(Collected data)
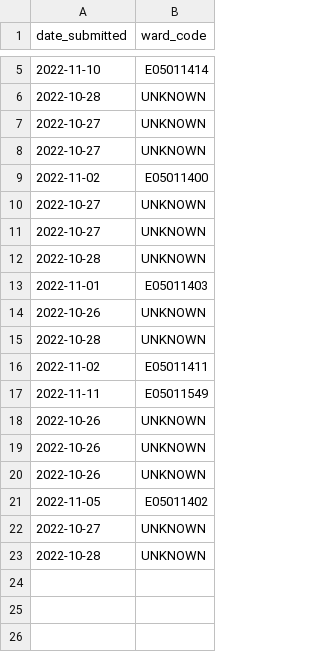
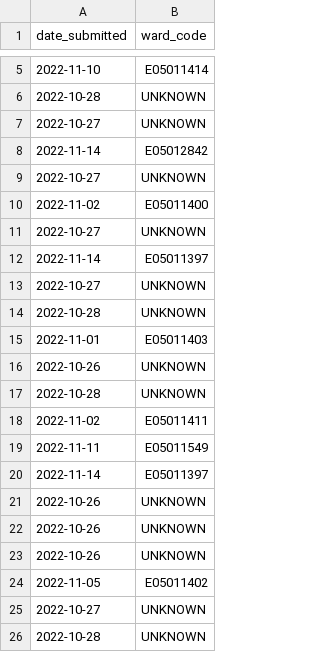
Before and after one commit to open-innovations/leeds-2023, a CSV file: data/metrics/callouts/dancers_of_leeds.csv, drawn as a sheet; only a part is shown, gaps mark what is left out.

```diff
--- a/data/metrics/callouts/dancers_of_leeds.csv
+++ b/data/metrics/callouts/dancers_of_leeds.csv
@@ -7,2 +7,3 @@ date_submitted,ward_code
 2022-10-27,UNKNOWN
+2022-11-14,E05012842
 2022-10-27,UNKNOWN
@@ -10,2 +11,3 @@ date_submitted,ward_code
 2022-10-27,UNKNOWN
+2022-11-14,E05011397
 2022-10-27,UNKNOWN
@@ -17,2 +19,3 @@ date_submitted,ward_code
 2022-11-11,E05011549
+2022-11-14,E05011397
 2022-10-26,UNKNOWN
```
Also changed, not shown: data/metrics/ballot/ballot_entries.csv, data/metrics/volunteers/volunteers.csv, 11 other files.
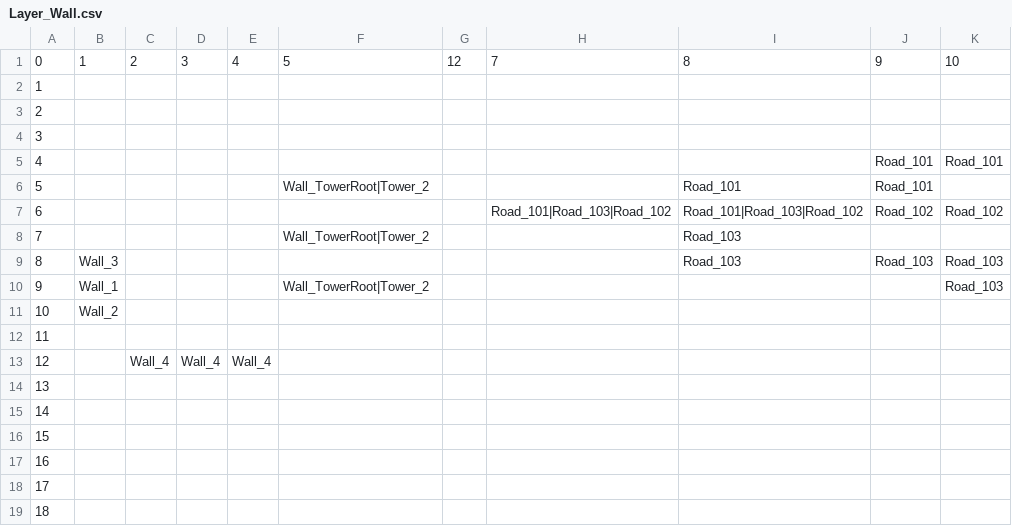
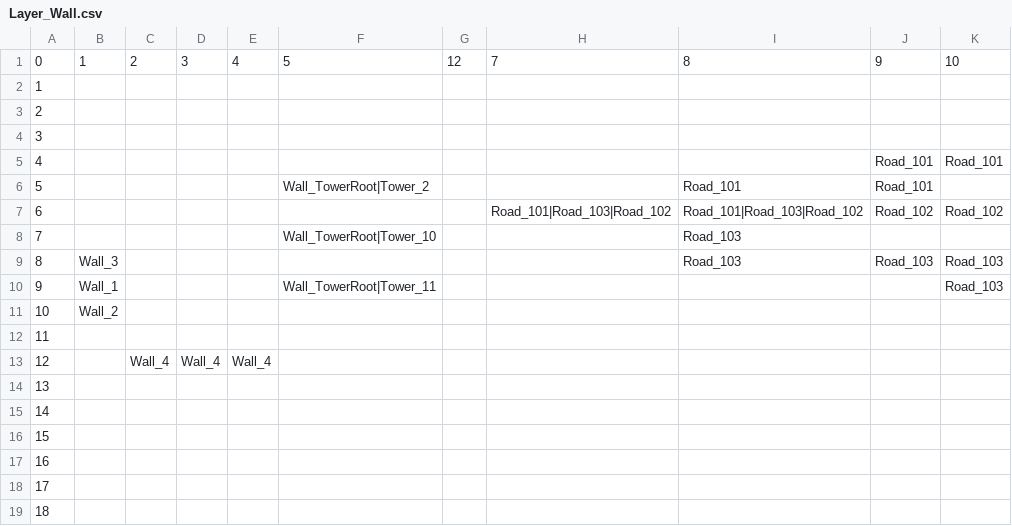
Before and after one commit to WXC-HUB/Project3D, a CSV file: Assets/Resources/MapConfig/Level_1/Layer_Wall.csv, drawn as a sheet; only a part is shown; the diff names each change by its address in the sheet, - before the commit and + after, or states it on an @@ line.

```diff
--- a/Assets/Resources/MapConfig/Level_1/Layer_Wall.csv
+++ b/Assets/Resources/MapConfig/Level_1/Layer_Wall.csv
-F8: Wall_TowerRoot|Tower_2
+F8: Wall_TowerRoot|Tower_10
-F10: Wall_TowerRoot|Tower_2
+F10: Wall_TowerRoot|Tower_11
```
Also changed, not shown: Assets/Resources/Configs/GameCharacters.csv, Assets/Resources/Configs/GameModifiers.csv, 31 other files.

• **Aim of the task**
Find all lines holding the word "drawn" in the records above and copy them.

• **Exercise solution**
Before and after one commit to open-innovations/leeds-2023, a CSV file: data/metrics/callouts/dancers_of_leeds.csv, drawn as a sheet; only a part is shown, gaps mark what is left out.
Before and after one commit to WXC-HUB/Project3D, a CSV file: Assets/Resources/MapConfig/Level_1/Layer_Wall.csv, drawn as a sheet; only a part is shown; the diff names each change by its address in the sheet, - before the commit and + after, or states it on an @@ line.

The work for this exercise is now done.